Actress Erin Darke, who's set to appear in the film "Summer '03" in September, has made a name for herself by picking exciting, female-led projects. She's been in groundbreaking TV shows like "Dietland," "Good Girls Revolt" and "The Marvelous Mrs. Maisel," each of which tackle female empowerment, body image, equal pay and other issues in a unique way. As part of TODAY Style's "Why I Love My" series, she shares her own journey to body acceptance (despite Hollywood pressure) and why "fat" shouldn't be a bad word.
I love my shoulders, which have occasionally been referred to by strangers as "broad." That's not always what you want to hear as a lady, but I was a swimmer growing up and being a lifeguard was how I supported myself through college. I like to believe that I was good at that because I have these, I guess, masculine, broad shoulders.
Watching the Olympics and seeing swimmers helped me realize, like, "Yeah, that's cool." If I have, I mean, not that body, but anywhere close to that body, I'm going to be happy about it.
I don't think women are discouraged from being athletic, necessarily, but I think there's a very specific type of athleticism. Like, you're supposed to work out to have a Barbie body but you're somehow not supposed to look strong. Whereas, I think muscles on women are so sexy. I work out for the feeling of being strong. I think looking strong is so cool.

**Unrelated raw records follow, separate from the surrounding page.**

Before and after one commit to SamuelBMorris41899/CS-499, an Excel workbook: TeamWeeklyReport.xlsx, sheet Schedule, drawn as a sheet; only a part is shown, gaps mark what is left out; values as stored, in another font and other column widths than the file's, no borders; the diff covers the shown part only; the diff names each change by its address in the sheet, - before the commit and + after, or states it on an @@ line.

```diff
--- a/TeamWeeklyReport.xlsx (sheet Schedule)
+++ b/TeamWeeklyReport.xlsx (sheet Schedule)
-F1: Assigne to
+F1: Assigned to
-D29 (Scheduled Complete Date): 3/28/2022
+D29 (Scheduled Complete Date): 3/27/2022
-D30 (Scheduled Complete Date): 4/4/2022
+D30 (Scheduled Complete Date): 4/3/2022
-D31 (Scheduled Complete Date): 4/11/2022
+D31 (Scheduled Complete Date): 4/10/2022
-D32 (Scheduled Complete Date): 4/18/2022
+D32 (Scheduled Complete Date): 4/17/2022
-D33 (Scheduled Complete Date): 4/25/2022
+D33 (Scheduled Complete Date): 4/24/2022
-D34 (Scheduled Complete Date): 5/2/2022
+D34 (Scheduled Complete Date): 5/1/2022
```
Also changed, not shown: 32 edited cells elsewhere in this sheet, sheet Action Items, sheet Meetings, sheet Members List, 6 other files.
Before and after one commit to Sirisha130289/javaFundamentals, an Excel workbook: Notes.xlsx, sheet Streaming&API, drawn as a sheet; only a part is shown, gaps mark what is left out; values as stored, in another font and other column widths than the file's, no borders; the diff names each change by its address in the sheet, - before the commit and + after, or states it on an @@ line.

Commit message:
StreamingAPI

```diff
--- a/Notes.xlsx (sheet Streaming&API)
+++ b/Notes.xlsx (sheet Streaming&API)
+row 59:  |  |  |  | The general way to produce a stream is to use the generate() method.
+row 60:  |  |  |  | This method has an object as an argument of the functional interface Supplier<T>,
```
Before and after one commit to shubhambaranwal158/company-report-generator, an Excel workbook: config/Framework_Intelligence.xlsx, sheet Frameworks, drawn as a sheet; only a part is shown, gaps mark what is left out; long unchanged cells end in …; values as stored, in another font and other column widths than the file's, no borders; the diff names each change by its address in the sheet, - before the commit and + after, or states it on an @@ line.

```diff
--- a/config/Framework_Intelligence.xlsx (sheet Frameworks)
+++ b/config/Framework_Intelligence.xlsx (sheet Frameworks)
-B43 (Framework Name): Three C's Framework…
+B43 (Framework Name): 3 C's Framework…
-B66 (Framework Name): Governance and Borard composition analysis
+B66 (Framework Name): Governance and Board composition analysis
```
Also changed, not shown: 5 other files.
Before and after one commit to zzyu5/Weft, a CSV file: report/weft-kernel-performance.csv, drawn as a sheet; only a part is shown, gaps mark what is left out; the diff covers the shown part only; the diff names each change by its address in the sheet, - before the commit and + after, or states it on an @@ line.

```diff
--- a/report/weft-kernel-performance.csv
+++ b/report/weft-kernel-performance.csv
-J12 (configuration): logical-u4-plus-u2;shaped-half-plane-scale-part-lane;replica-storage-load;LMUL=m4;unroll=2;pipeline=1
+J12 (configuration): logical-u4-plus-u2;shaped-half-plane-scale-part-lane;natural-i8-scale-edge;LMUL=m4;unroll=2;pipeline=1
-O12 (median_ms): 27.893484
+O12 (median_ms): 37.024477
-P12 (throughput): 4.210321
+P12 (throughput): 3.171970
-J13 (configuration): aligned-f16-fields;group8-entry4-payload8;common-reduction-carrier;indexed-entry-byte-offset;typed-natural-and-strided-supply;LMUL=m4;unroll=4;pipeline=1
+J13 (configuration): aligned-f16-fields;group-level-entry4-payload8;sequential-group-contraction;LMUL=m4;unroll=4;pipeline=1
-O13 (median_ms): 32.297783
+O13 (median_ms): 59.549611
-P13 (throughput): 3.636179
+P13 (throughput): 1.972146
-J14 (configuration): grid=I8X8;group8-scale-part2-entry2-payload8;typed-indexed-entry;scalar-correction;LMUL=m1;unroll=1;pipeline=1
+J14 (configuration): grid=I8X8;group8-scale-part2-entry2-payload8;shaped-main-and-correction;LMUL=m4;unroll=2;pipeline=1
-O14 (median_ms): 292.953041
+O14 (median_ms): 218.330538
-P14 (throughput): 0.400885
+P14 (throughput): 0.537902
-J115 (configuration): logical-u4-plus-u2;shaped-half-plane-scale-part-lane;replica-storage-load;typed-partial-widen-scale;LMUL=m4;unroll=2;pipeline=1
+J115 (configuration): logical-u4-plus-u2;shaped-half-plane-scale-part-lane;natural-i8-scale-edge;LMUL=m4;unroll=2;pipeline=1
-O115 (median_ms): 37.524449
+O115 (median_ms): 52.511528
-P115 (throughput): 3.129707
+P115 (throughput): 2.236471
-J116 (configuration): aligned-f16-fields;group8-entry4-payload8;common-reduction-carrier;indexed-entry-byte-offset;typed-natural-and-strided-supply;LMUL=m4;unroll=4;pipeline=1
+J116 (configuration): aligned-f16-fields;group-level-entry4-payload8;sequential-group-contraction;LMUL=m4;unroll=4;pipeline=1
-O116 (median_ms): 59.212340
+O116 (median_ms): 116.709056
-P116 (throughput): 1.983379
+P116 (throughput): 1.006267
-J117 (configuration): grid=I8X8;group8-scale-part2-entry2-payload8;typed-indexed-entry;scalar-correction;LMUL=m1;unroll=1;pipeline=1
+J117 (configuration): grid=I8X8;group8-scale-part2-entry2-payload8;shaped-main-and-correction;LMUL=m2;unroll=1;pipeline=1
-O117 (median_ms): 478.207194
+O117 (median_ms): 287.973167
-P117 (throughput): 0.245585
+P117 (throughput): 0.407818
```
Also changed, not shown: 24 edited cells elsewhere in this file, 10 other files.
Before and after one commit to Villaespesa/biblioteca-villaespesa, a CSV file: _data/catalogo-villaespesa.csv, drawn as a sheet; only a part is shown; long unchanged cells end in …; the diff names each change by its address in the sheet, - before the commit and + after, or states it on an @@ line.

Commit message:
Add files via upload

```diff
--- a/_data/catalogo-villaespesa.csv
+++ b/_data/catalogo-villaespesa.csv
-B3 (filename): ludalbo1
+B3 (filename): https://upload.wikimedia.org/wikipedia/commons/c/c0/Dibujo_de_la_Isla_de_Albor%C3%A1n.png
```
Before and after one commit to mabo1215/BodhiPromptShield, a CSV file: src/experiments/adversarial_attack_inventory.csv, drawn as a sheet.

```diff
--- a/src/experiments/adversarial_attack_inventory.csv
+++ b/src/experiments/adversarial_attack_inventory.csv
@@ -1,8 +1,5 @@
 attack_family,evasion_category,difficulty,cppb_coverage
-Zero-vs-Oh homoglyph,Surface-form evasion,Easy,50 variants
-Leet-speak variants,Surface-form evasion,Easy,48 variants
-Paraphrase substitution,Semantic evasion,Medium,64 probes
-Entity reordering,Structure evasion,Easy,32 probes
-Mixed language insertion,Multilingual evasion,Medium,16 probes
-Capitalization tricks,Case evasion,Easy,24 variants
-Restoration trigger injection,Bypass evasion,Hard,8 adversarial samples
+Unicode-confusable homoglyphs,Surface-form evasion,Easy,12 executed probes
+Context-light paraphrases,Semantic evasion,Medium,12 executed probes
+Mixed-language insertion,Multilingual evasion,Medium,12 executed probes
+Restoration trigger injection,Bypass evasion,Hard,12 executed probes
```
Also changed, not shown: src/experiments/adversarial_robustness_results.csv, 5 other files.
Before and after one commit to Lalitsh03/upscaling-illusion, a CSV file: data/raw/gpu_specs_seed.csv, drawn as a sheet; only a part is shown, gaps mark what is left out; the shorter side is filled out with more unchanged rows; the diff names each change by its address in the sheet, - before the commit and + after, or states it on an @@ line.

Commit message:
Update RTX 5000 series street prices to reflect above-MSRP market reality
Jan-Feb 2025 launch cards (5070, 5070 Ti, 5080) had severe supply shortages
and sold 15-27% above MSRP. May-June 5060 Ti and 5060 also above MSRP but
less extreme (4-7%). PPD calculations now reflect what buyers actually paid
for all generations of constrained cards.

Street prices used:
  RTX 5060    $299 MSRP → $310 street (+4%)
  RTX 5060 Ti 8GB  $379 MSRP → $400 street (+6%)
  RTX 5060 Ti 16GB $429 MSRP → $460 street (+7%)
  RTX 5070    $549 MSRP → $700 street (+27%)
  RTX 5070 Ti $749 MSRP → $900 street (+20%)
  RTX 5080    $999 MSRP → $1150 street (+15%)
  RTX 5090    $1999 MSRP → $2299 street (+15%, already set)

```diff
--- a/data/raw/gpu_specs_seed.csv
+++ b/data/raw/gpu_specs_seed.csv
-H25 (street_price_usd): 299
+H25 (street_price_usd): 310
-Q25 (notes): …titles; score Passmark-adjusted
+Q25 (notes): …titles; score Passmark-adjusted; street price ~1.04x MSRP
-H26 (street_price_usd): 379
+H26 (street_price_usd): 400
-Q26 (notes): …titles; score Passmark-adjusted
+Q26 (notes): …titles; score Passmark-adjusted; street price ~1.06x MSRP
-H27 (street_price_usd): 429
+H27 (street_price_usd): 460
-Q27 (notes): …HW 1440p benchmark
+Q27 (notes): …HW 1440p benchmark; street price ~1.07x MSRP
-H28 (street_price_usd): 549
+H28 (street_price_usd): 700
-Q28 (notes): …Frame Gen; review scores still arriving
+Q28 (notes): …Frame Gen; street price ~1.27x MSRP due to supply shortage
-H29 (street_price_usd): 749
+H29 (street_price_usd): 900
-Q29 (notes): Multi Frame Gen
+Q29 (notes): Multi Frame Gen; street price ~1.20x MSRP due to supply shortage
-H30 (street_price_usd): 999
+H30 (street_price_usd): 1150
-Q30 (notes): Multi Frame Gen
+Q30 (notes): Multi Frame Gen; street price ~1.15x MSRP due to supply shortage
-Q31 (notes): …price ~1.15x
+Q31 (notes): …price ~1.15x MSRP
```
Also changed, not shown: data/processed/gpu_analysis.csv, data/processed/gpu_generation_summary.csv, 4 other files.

I was so excited when I first read the blurb about (my TV show) "Dietland" because I do feel like body image is talked about more than it used to be, but it's still such an issue.
The last few shows I've done, particularly "Good Girls Revolt," have impacted me a lot. We were shooting that series while the election was happening. After the election and the experience of having lived in that time period (the show is set in the late '60s to early '70s) for four months, I realized that, unfortunately, not that much had changed.
I hope that women watch these shows and go easier on both other women and themselves. I think we spend a lot of time beating ourselves up and then a lot of time beating up other women because it makes us feel better about ourselves.
I hope that people just spend more time listening, particularly to other women and the experiences of other women who may be a different race, from a different country or a different shape. It's so easy to get involved in our own bubble of oppression that we forget about the oppression of others. More than anything, working on all of these shows has taught me to be a better listener and, with that, a better ally.
Working on "Dietland," I realized that I don't think I've been a great ally to fat women. When I was getting to know (my co-star) Joy (Nash), I found myself resistant to using the word "fat" even though that was how she referred to herself. I had been taught my whole life that that was a bad word.
And then I had a moment where I was, like, "Why? Why is that a bad word? If it's just a factual explanation of how someone looks, why is it a bad word? It's only a bad word if we make it one."
The hardest part of the entertainment industry is not letting rejection get to you. Not taking it personally. And, as a woman, not letting it reflect on your self-worth — especially physically.
I have had experiences where I felt pressure to look a certain way, certainly. I lost about 30 pounds seven or eight years ago after three different people in the industry told me that I needed to lose weight. One of them was very mean and two of them were actually kind people who wanted the best for me. They were trying to say, "I don't agree with this, but the way this industry is, you will work more if you lose weight." And it's sh***y, but I did it and I worked more and it sucks.
I lost weight through dieting. Through, like, crazy dieting. I don't recommend it. It's horrible. I just looked smaller, but not strong. I was smaller but weaker — probably because I'd been eating 500 calories a day for a year.
Now, the thing that makes me feel most confident is working out. Just feeling strong, like being able to do seven push-ups instead of six push-ups. It just makes me feel in touch with my body in a way that maybe I didn't when I was younger.
I like to believe the industry is changing. but it's changing in small baby steps. Really, really small baby steps. I still will have a day where I'm feeling fine about myself and then turn on one movie and every girl in it is a size zero with boobs. It just brings me back to every time I walked into a room and that's what every other person in the audition looked like.
I think the only people who can change the status quo are people who watch things and just having more women in higher positions. I think women see the beauty in other women more than dudes who feel like there's a particular image they're supposed to desire.
As told to TODAY's Emily Sher. This story has been edited and condensed for clarity.